- Changing Status to J-1 Within the U.S.
If changing to J-1 status within the U.S., visitors should contact their sponsoring department at Rutgers, which must submit all necessary J-1 request paperwork to CIFSS. Departments can arrange for visitors to have an appointment with a CIFSS Adviser if a visitor wishes to discuss his or her particular case and the steps involved in the process.
The applicant for a change to J-1 status will receive an approval notice (Form I-797) directly from USCIS. Authorization to work under the terms of the new J-1 status will begin on the start date of the DS-2019 or on the "notice date" listed on the I-797, whichever comes LATER.
- Changing Status to H-1B Within the U.S.
If changing to H-1B status within the U.S., visitors should communicate directly with their sponsoring department at Rutgers, since the department must submit all necessary paperwork to CIFSS. CIFSS will then file the H-1B petition with USCIS on behalf of both the department and the visitor.
With an application to change to H-1B status, the I-797 approval notice will be received by CIFSS rather than by the applicant, and authorization to work under the terms of the new H-1B status will begin on the start date noted on the I-797. This will be a date on or after the start date requested by Rutgers on its H-1B petition, depending on whether USCIS adjudicated the change of status on a date before or after Rutgers' requested start date.

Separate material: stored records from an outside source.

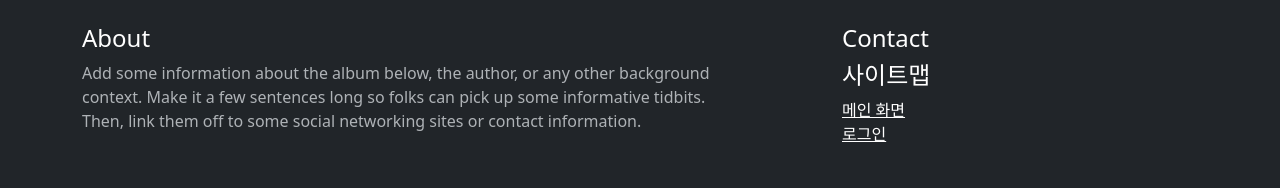
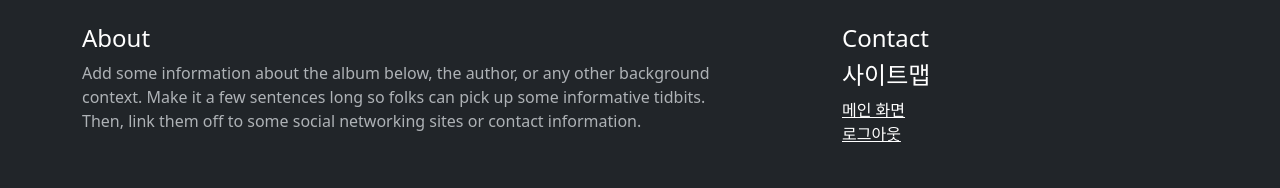
Before and after one commit to limseungchae/Shopping-frontend, a Vue app: page /login in a window 1280 px wide. Both pictures are taken after a click on the button "Toggle navigation". Shown: the top 188 px of the page. Built offline with nearby package versions, Linux system fonts and the light colour scheme.

Commit message:
로그인시 메뉴얼 로그아웃으로 전환

```diff
--- a/src/components/Header.vue
+++ b/src/components/Header.vue
@@ -15,7 +15,8 @@
                 <router-link to="/" class="text-white">메인 화면</router-link>
               </li>
               <li>
-                <router-link to="/login" class="text-white">로그인</router-link>
+                <router-link to="/login" class="text-white" v-if="$store.state.account.id">로그인</router-link>
+                <router-link to="/login" class="text-white" v-else>로그아웃</router-link>
               </li>
             </ul>
           </div>
--- a/src/components/Login.vue
+++ b/src/components/Login.vue
@@ -29,6 +29,7 @@
 <script>
 import {reactive} from "vue";
 import axios from "axios";
+import store from "@/scripts/store";
 
 export default {
   setup() {
@@ -41,7 +42,9 @@ export default {
 
     const submit = () => {
       axios.post("/api/account/login", state.form).then((res) => {
-        console.log(res);
+        // Vuex 스토어의 setAccount 변이(mutations)를 호출하여 계정 정보를 업데이트
+        store.commit('setAccount', res.data);
+        // console.log(res);
         window.alert("로그인하였습니다.");
       })
 
--- a/src/scripts/store.js
+++ b/src/scripts/store.js
@@ -1,13 +1,25 @@
-import { createStore } from 'vuex'
+// Vuex를 이용한 상태 관리(store) 생성
+import { createStore } from 'vuex';
 
-// Create a new store instance.
+// 새로운 store 인스턴스 생성
 const store = createStore({
-    state () {
+    // 상태(State) 초기화
+    state() {
         return {
+            // 기본적인 계정 정보를 포함하는 상태
+            account: {
+                id: 0
+            }
+        };
+    },
+    // 변이(Mutations): 상태를 변경하는 메서드
+    mutations: {
+        // setAccount 변이: 계정 정보를 업데이트하는 메서드
+        setAccount(state, payload) {
+            state.account.id = payload;
         }
-    },
-    mutations: {
     }
-})
+});
 
+// 생성한 store를 외부에서 사용할 수 있도록 내보내기
 export default store;
```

Note to visitors who will be changing from J-1 to H-1B status and who are subject to the 2-year home residency requirement (212e notation on visa): in order for Rutgers to submit an H-1B petition on your behalf, you will need to have in your possession either a waiver of the 2-year requirement from the U.S. Citizenship & Immigration Services (USCIS) or a copy of a letter from the U.S. Department of State to USCIS recommending a waiver of the requirement.